◆ Assignment
After going through the data below, state how many lines contain "Styles", and nothing else.

*** Begin section ***

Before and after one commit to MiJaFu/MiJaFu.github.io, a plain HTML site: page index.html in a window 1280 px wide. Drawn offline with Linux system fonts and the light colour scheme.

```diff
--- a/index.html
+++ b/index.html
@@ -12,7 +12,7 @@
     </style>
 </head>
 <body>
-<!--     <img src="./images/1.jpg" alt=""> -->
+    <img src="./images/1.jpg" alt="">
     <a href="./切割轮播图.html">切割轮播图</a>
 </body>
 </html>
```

*** End section ***
*** Begin section ***

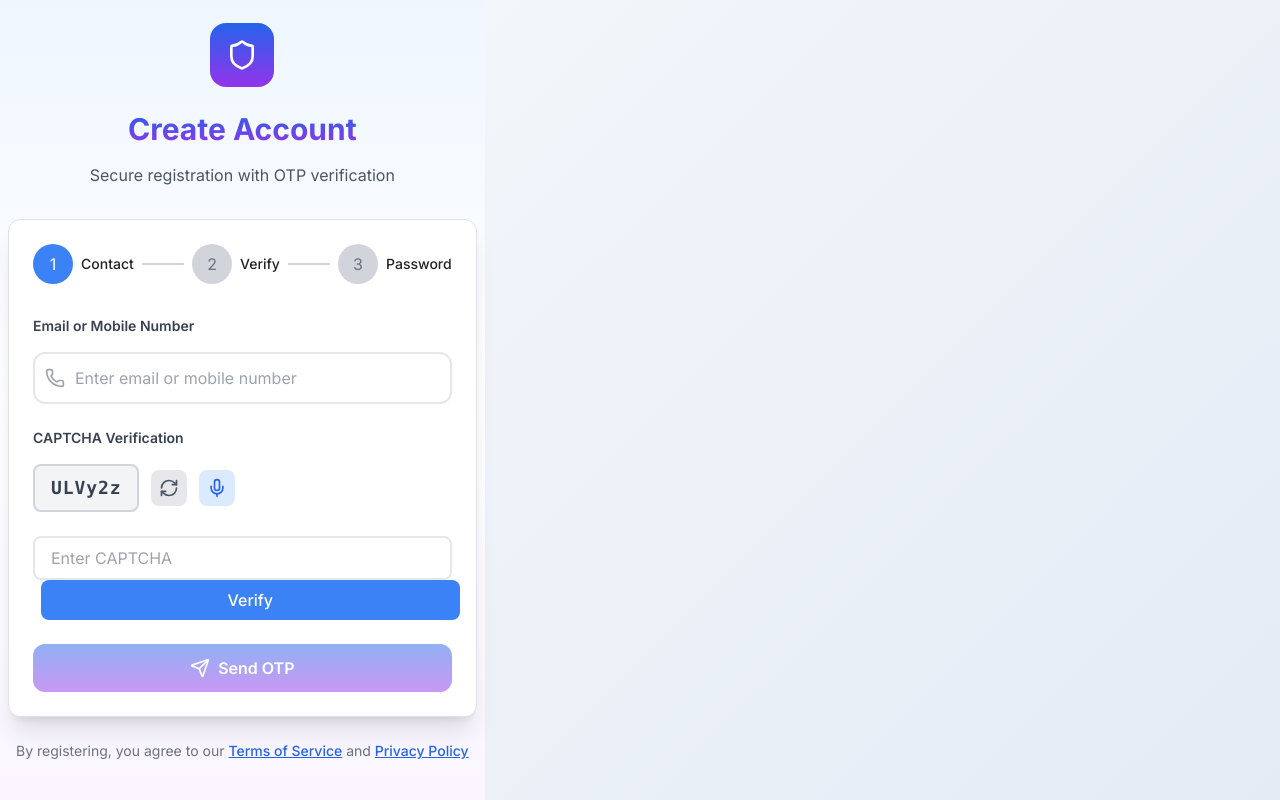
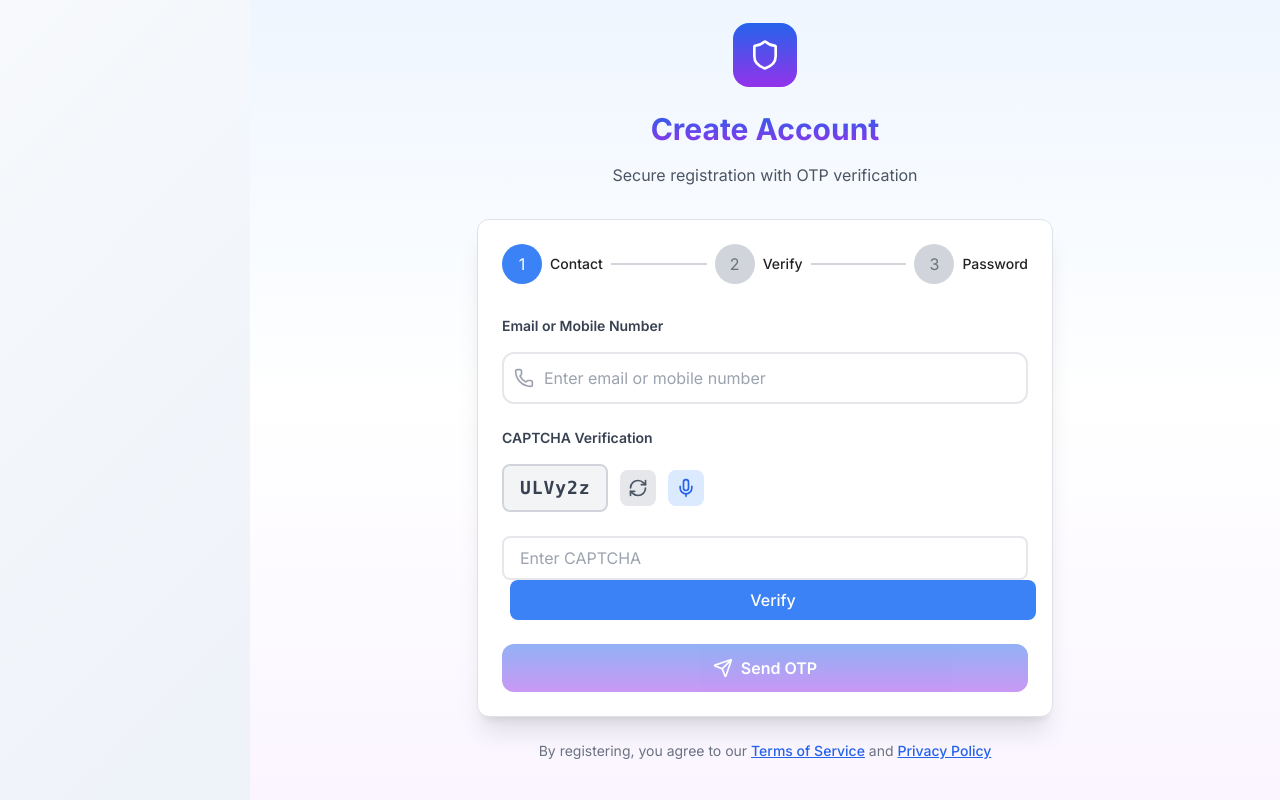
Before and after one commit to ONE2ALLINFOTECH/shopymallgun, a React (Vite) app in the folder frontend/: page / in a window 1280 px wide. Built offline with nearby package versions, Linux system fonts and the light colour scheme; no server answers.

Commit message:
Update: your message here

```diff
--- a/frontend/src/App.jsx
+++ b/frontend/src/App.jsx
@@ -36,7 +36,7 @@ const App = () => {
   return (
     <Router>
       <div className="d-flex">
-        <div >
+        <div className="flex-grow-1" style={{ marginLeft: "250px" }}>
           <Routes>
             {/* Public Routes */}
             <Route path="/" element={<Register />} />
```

*** End section ***
*** Begin section ***

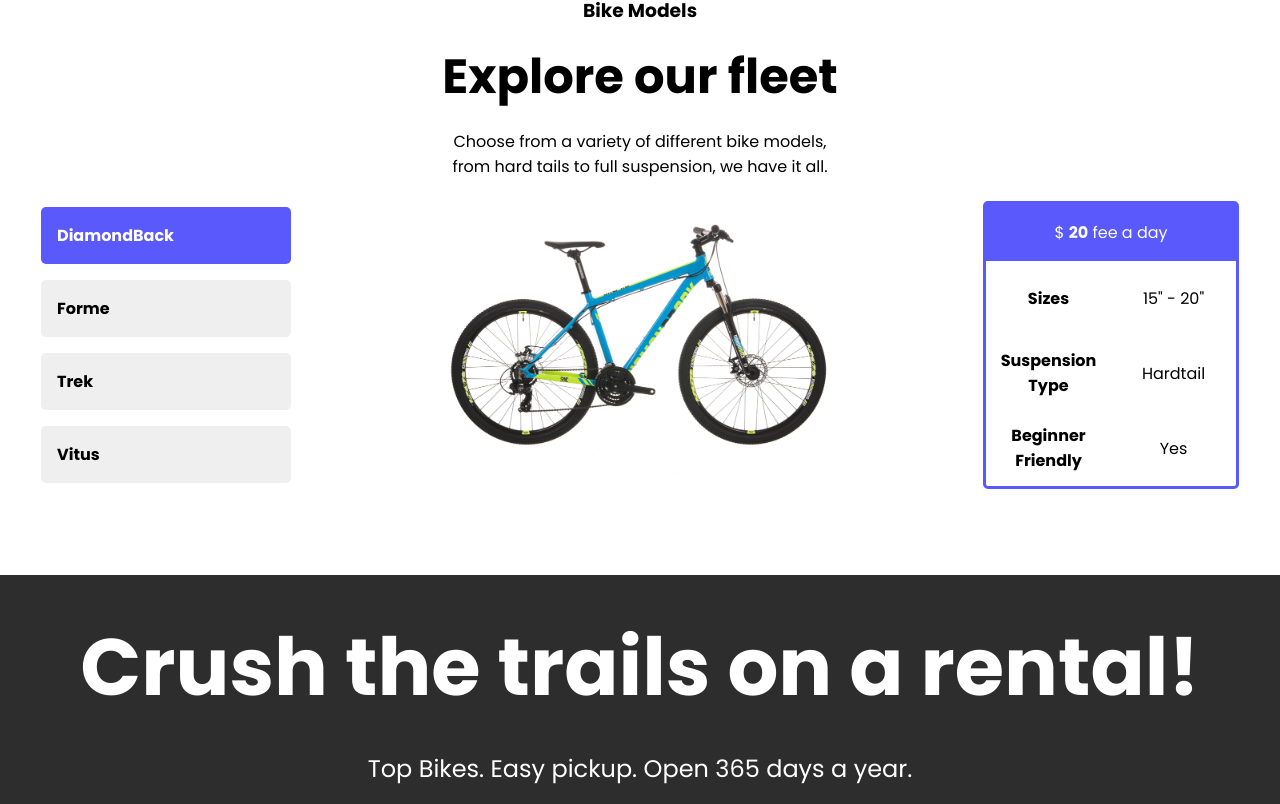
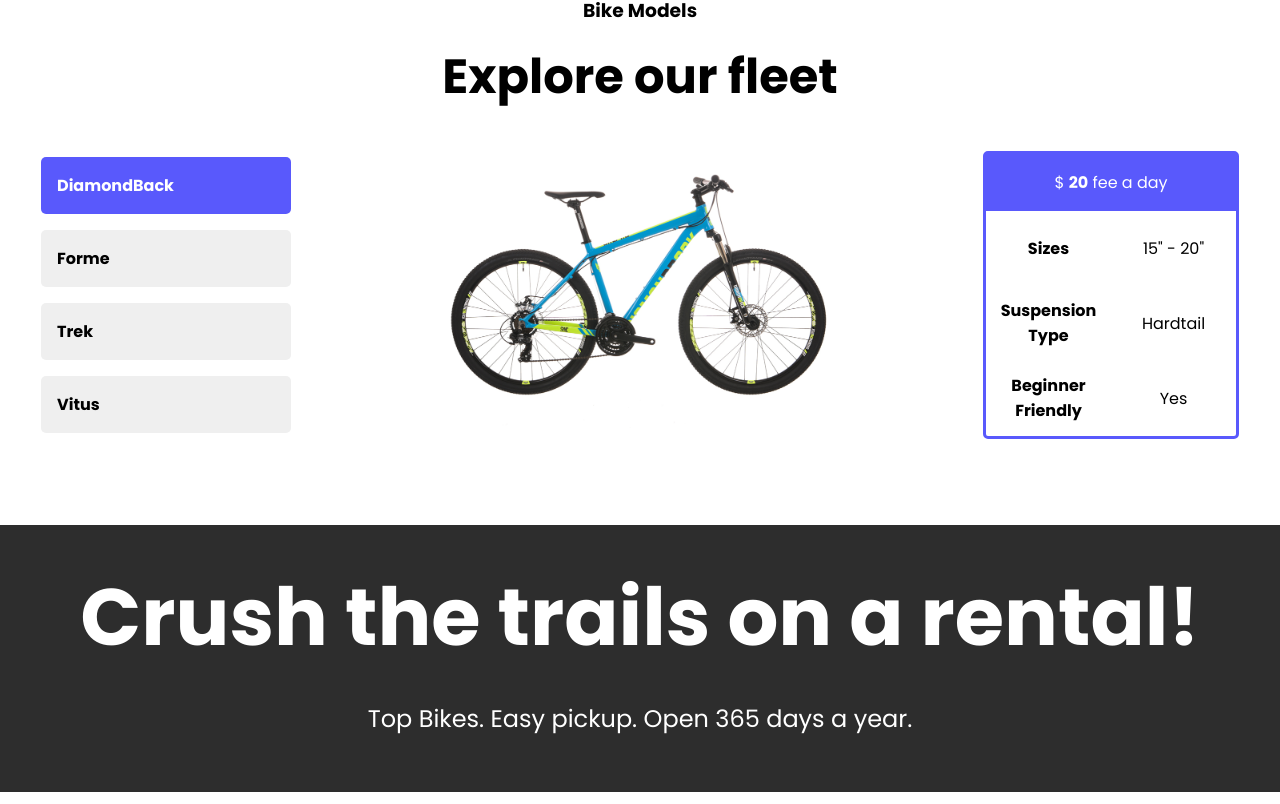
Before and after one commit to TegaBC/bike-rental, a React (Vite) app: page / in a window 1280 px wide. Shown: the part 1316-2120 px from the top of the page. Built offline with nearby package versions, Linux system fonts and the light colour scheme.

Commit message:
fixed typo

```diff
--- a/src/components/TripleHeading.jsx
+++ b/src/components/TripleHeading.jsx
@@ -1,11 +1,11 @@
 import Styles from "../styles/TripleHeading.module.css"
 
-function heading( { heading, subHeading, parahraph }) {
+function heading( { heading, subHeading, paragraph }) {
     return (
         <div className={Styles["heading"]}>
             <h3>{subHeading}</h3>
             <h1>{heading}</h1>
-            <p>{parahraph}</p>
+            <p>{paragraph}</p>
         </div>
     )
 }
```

*** End section ***

◆ Your response
2